[Stored records]

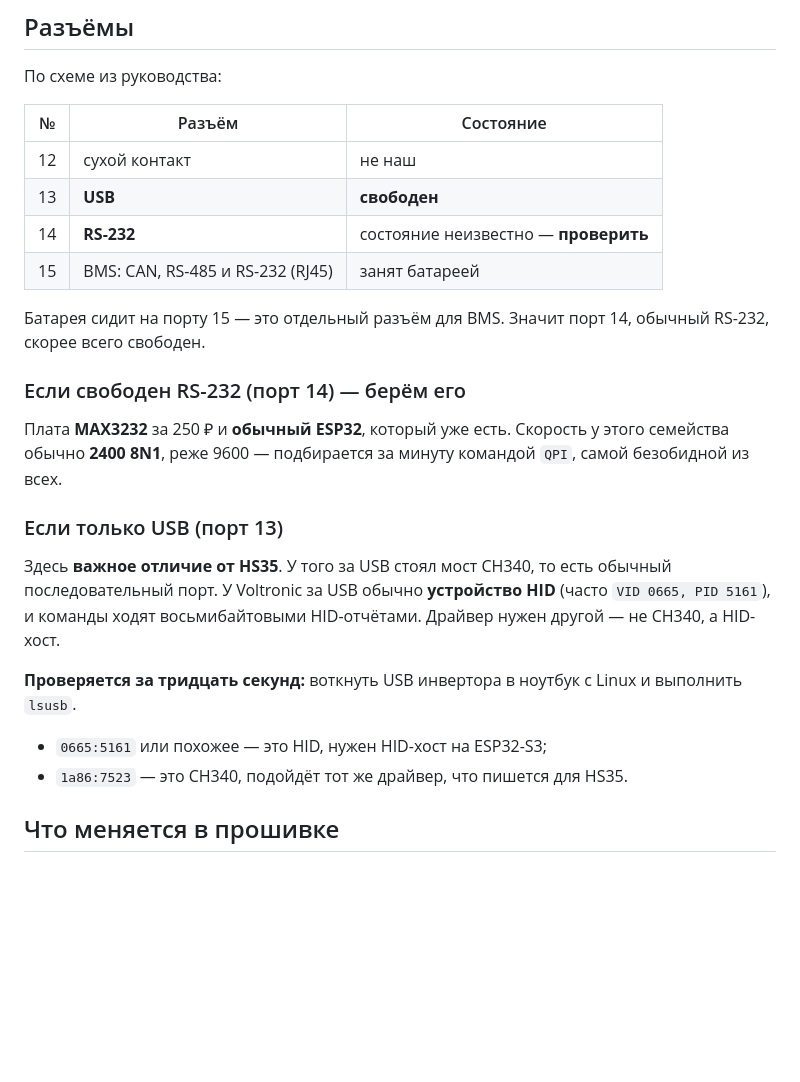
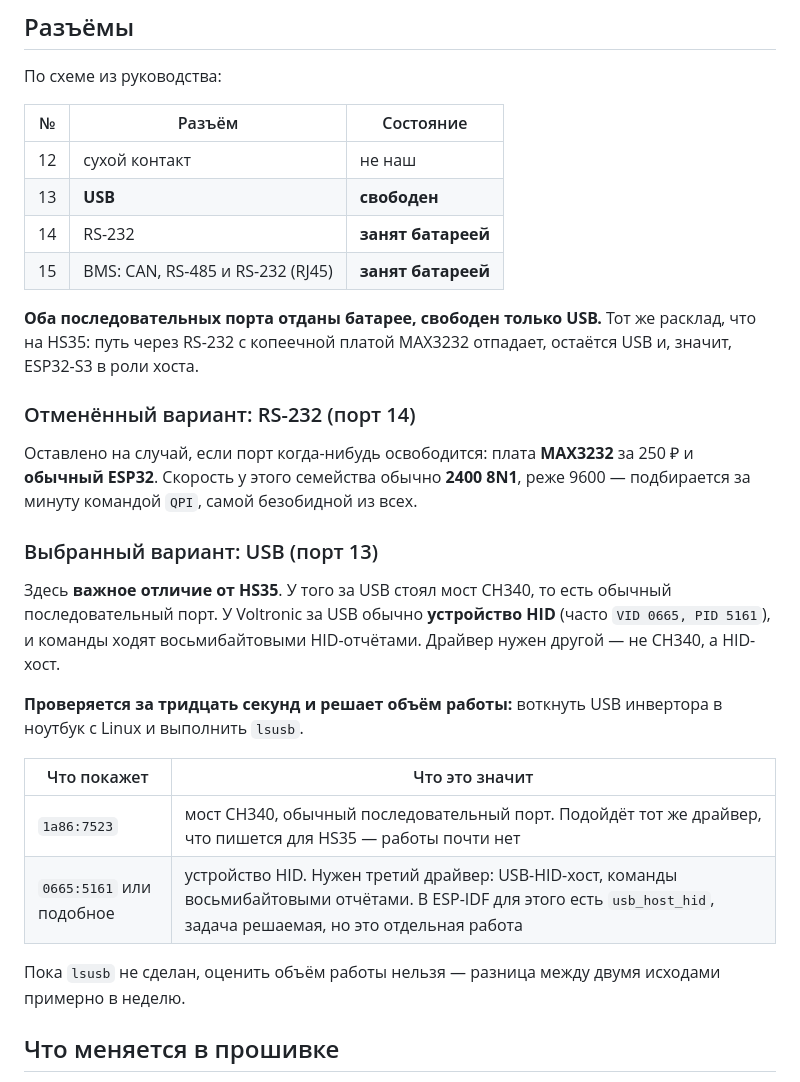
Before and after one commit to StanislavButkovsky/solar-inverter, a Markdown page: ASTERION-PLUS.md, the part around the change. GitHub-like rendering; blank space fills up the shorter version.

Commit message:
ASTERION: оба последовательных порта заняты батареей, остаётся USB
RS-232 (порт 14) занят, как и BMS-порт 15. Вариант с MAX3232
и обычным ESP32 отменён, оставлен в документе на случай
освобождения порта.

Объём работы теперь целиком зависит от того, что за устройство
за USB-разъёмом: мост CH340 - работы почти нет, тот же драйвер
что для HS35; HID - нужен третий драйвер на usb_host_hid.
Разница примерно в неделю, решается командой lsusb.

Co-Authored-By: Claude Opus 5 (1M context) <noreply@anthropic.com>
Claude-Session: https://claude.ai/code/session_01BcULYP5QoLAqSKZEvuEkQE

```diff
--- a/ASTERION-PLUS.md
+++ b/ASTERION-PLUS.md
@@ -56,30 +56,36 @@
 |---|---|---|
 | 12 | сухой контакт | не наш |
 | 13 | **USB** | **свободен** |
-| 14 | **RS-232** | состояние неизвестно — **проверить** |
-| 15 | BMS: CAN, RS-485 и RS-232 (RJ45) | занят батареей |
+| 14 | RS-232 | **занят батареей** |
+| 15 | BMS: CAN, RS-485 и RS-232 (RJ45) | **занят батареей** |
 
-Батарея сидит на порту 15 — это отдельный разъём для BMS. Значит порт 14,
-обычный RS-232, скорее всего свободен.
+**Оба последовательных порта отданы батарее, свободен только USB.** Тот же
+расклад, что на HS35: путь через RS-232 с копеечной платой MAX3232 отпадает,
+остаётся USB и, значит, ESP32-S3 в роли хоста.
 
-### Если свободен RS-232 (порт 14) — берём его
+### Отменённый вариант: RS-232 (порт 14)
 
-Плата **MAX3232** за 250 ₽ и **обычный ESP32**, который уже есть. Скорость
-у этого семейства обычно **2400 8N1**, реже 9600 — подбирается за минуту
-командой `QPI`, самой безобидной из всех.
+Оставлено на случай, если порт когда-нибудь освободится: плата **MAX3232**
+за 250 ₽ и **обычный ESP32**. Скорость у этого семейства обычно **2400 8N1**,
+реже 9600 — подбирается за минуту командой `QPI`, самой безобидной из всех.
 
-### Если только USB (порт 13)
+### Выбранный вариант: USB (порт 13)
 
 Здесь **важное отличие от HS35**. У того за USB стоял мост CH340, то есть
 обычный последовательный порт. У Voltronic за USB обычно **устройство HID**
 (часто `VID 0665, PID 5161`), и команды ходят восьмибайтовыми HID-отчётами.
 Драйвер нужен другой — не CH340, а HID-хост.
 
-**Проверяется за тридцать секунд:** воткнуть USB инвертора в ноутбук с Linux
-и выполнить `lsusb`.
+**Проверяется за тридцать секунд и решает объём работы:** воткнуть USB
+инвертора в ноутбук с Linux и выполнить `lsusb`.
 
-* `0665:5161` или похожее — это HID, нужен HID-хост на ESP32-S3;
-* `1a86:7523` — это CH340, подойдёт тот же драйвер, что пишется для HS35.
+| Что покажет | Что это значит |
+|---|---|
+| `1a86:7523` | мост CH340, обычный последовательный порт. Подойдёт тот же драйвер, что пишется для HS35 — работы почти нет |
+| `0665:5161` или подобное | устройство HID. Нужен третий драйвер: USB-HID-хост, команды восьмибайтовыми отчётами. В ESP-IDF для этого есть `usb_host_hid`, задача решаемая, но это отдельная работа |
+
+Пока `lsusb` не сделан, оценить объём работы нельзя — разница между двумя
+исходами примерно в неделю.
 
 ## Что меняется в прошивке
 
```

* **WHAT IS EXPECTED**:
With the pictures left out, output all the entries exactly.

* **WRITTEN RESPONSE**:
Before and after one commit to StanislavButkovsky/solar-inverter, a Markdown page: ASTERION-PLUS.md, the part around the change. GitHub-like rendering; blank space fills up the shorter version.

Commit message:
ASTERION: оба последовательных порта заняты батареей, остаётся USB
RS-232 (порт 14) занят, как и BMS-порт 15. Вариант с MAX3232
и обычным ESP32 отменён, оставлен в документе на случай
освобождения порта.

Объём работы теперь целиком зависит от того, что за устройство
за USB-разъёмом: мост CH340 - работы почти нет, тот же драйвер
что для HS35; HID - нужен третий драйвер на usb_host_hid.
Разница примерно в неделю, решается командой lsusb.

Co-Authored-By: Claude Opus 5 (1M context) <noreply@anthropic.com>
Claude-Session: https://claude.ai/code/session_01BcULYP5QoLAqSKZEvuEkQE

```diff
--- a/ASTERION-PLUS.md
+++ b/ASTERION-PLUS.md
@@ -56,30 +56,36 @@
 |---|---|---|
 | 12 | сухой контакт | не наш |
 | 13 | **USB** | **свободен** |
-| 14 | **RS-232** | состояние неизвестно — **проверить** |
-| 15 | BMS: CAN, RS-485 и RS-232 (RJ45) | занят батареей |
+| 14 | RS-232 | **занят батареей** |
+| 15 | BMS: CAN, RS-485 и RS-232 (RJ45) | **занят батареей** |
 
-Батарея сидит на порту 15 — это отдельный разъём для BMS. Значит порт 14,
-обычный RS-232, скорее всего свободен.
+**Оба последовательных порта отданы батарее, свободен только USB.** Тот же
+расклад, что на HS35: путь через RS-232 с копеечной платой MAX3232 отпадает,
+остаётся USB и, значит, ESP32-S3 в роли хоста.
 
-### Если свободен RS-232 (порт 14) — берём его
+### Отменённый вариант: RS-232 (порт 14)
 
-Плата **MAX3232** за 250 ₽ и **обычный ESP32**, который уже есть. Скорость
-у этого семейства обычно **2400 8N1**, реже 9600 — подбирается за минуту
-командой `QPI`, самой безобидной из всех.
+Оставлено на случай, если порт когда-нибудь освободится: плата **MAX3232**
+за 250 ₽ и **обычный ESP32**. Скорость у этого семейства обычно **2400 8N1**,
+реже 9600 — подбирается за минуту командой `QPI`, самой безобидной из всех.
 
-### Если только USB (порт 13)
+### Выбранный вариант: USB (порт 13)
 
 Здесь **важное отличие от HS35**. У того за USB стоял мост CH340, то есть
 обычный последовательный порт. У Voltronic за USB обычно **устройство HID**
 (часто `VID 0665, PID 5161`), и команды ходят восьмибайтовыми HID-отчётами.
 Драйвер нужен другой — не CH340, а HID-хост.
 
-**Проверяется за тридцать секунд:** воткнуть USB инвертора в ноутбук с Linux
-и выполнить `lsusb`.
+**Проверяется за тридцать секунд и решает объём работы:** воткнуть USB
+инвертора в ноутбук с Linux и выполнить `lsusb`.
 
-* `0665:5161` или похожее — это HID, нужен HID-хост на ESP32-S3;
-* `1a86:7523` — это CH340, подойдёт тот же драйвер, что пишется для HS35.
+| Что покажет | Что это значит |
+|---|---|
+| `1a86:7523` | мост CH340, обычный последовательный порт. Подойдёт тот же драйвер, что пишется для HS35 — работы почти нет |
+| `0665:5161` или подобное | устройство HID. Нужен третий драйвер: USB-HID-хост, команды восьмибайтовыми отчётами. В ESP-IDF для этого есть `usb_host_hid`, задача решаемая, но это отдельная работа |
+
+Пока `lsusb` не сделан, оценить объём работы нельзя — разница между двумя
+исходами примерно в неделю.
 
 ## Что меняется в прошивке
 
```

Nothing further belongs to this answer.